Give back each record precisely, pictures excluded.

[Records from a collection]
* * * * *

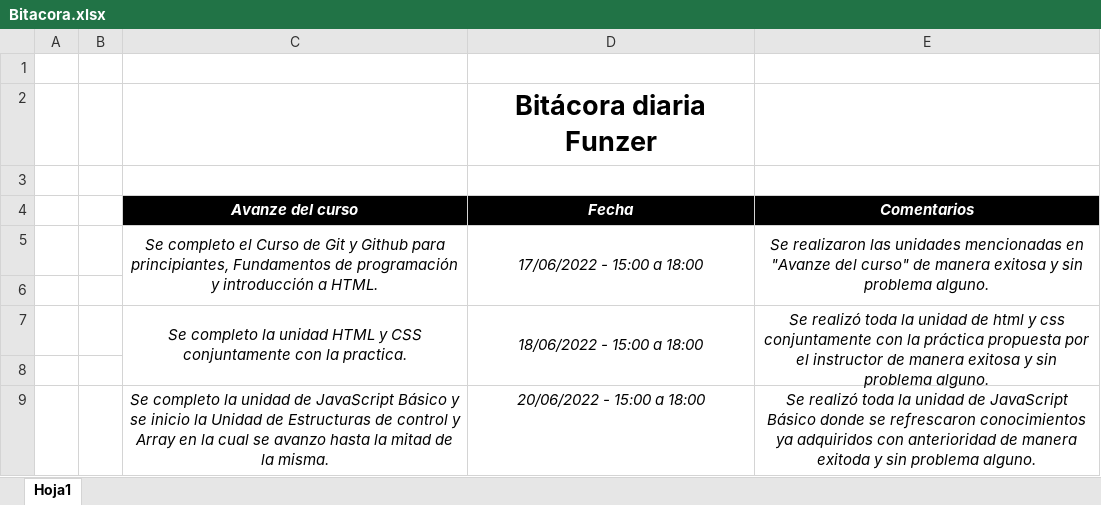
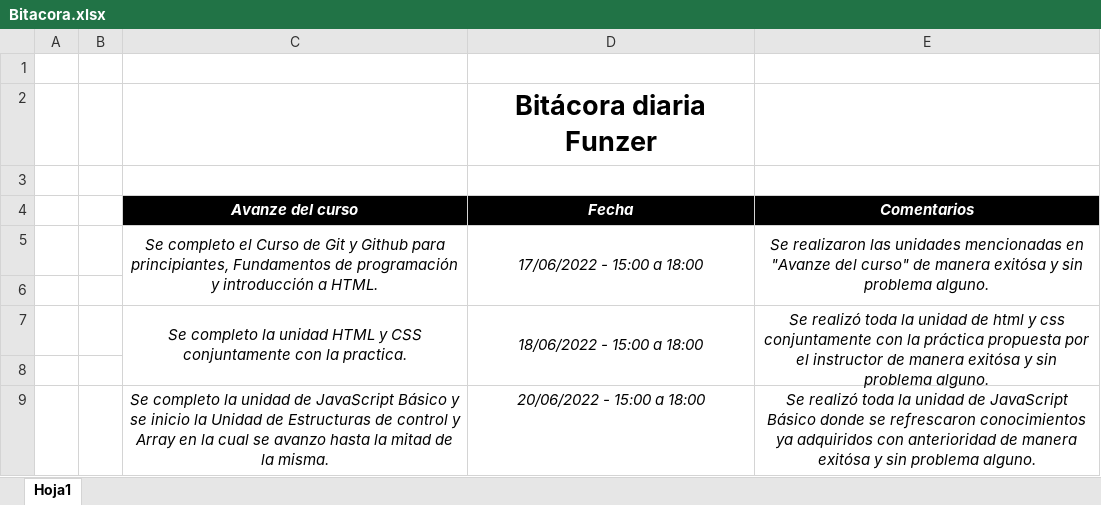
Before and after one commit to CarlosOrdonez123/Bitacora, an Excel workbook: Bitacora.xlsx, sheet Hoja1, drawn as a sheet; values as stored, in another font and other column widths than the file's, no borders; the diff names each change by its address in the sheet, - before the commit and + after, or states it on an @@ line.

```diff
--- a/Bitacora.xlsx (sheet Hoja1)
+++ b/Bitacora.xlsx (sheet Hoja1)
-E5 (Comentarios): …de manera exitosa y sin…
+E5 (Comentarios): …de manera exitósa y sin…
-E7 (Comentarios): …de manera exitosa y sin…
+E7 (Comentarios): …de manera exitósa y sin…
-E9 (Comentarios): …de manera exitoda y sin…
+E9 (Comentarios): …de manera exitósa y sin…
```
Also changed, not shown: 1 other file.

* * * * *

Solution for this task:
Before and after one commit to CarlosOrdonez123/Bitacora, an Excel workbook: Bitacora.xlsx, sheet Hoja1, drawn as a sheet; values as stored, in another font and other column widths than the file's, no borders; the diff names each change by its address in the sheet, - before the commit and + after, or states it on an @@ line.

```diff
--- a/Bitacora.xlsx (sheet Hoja1)
+++ b/Bitacora.xlsx (sheet Hoja1)
-E5 (Comentarios): …de manera exitosa y sin…
+E5 (Comentarios): …de manera exitósa y sin…
-E7 (Comentarios): …de manera exitosa y sin…
+E7 (Comentarios): …de manera exitósa y sin…
-E9 (Comentarios): …de manera exitoda y sin…
+E9 (Comentarios): …de manera exitósa y sin…
```
Also changed, not shown: 1 other file.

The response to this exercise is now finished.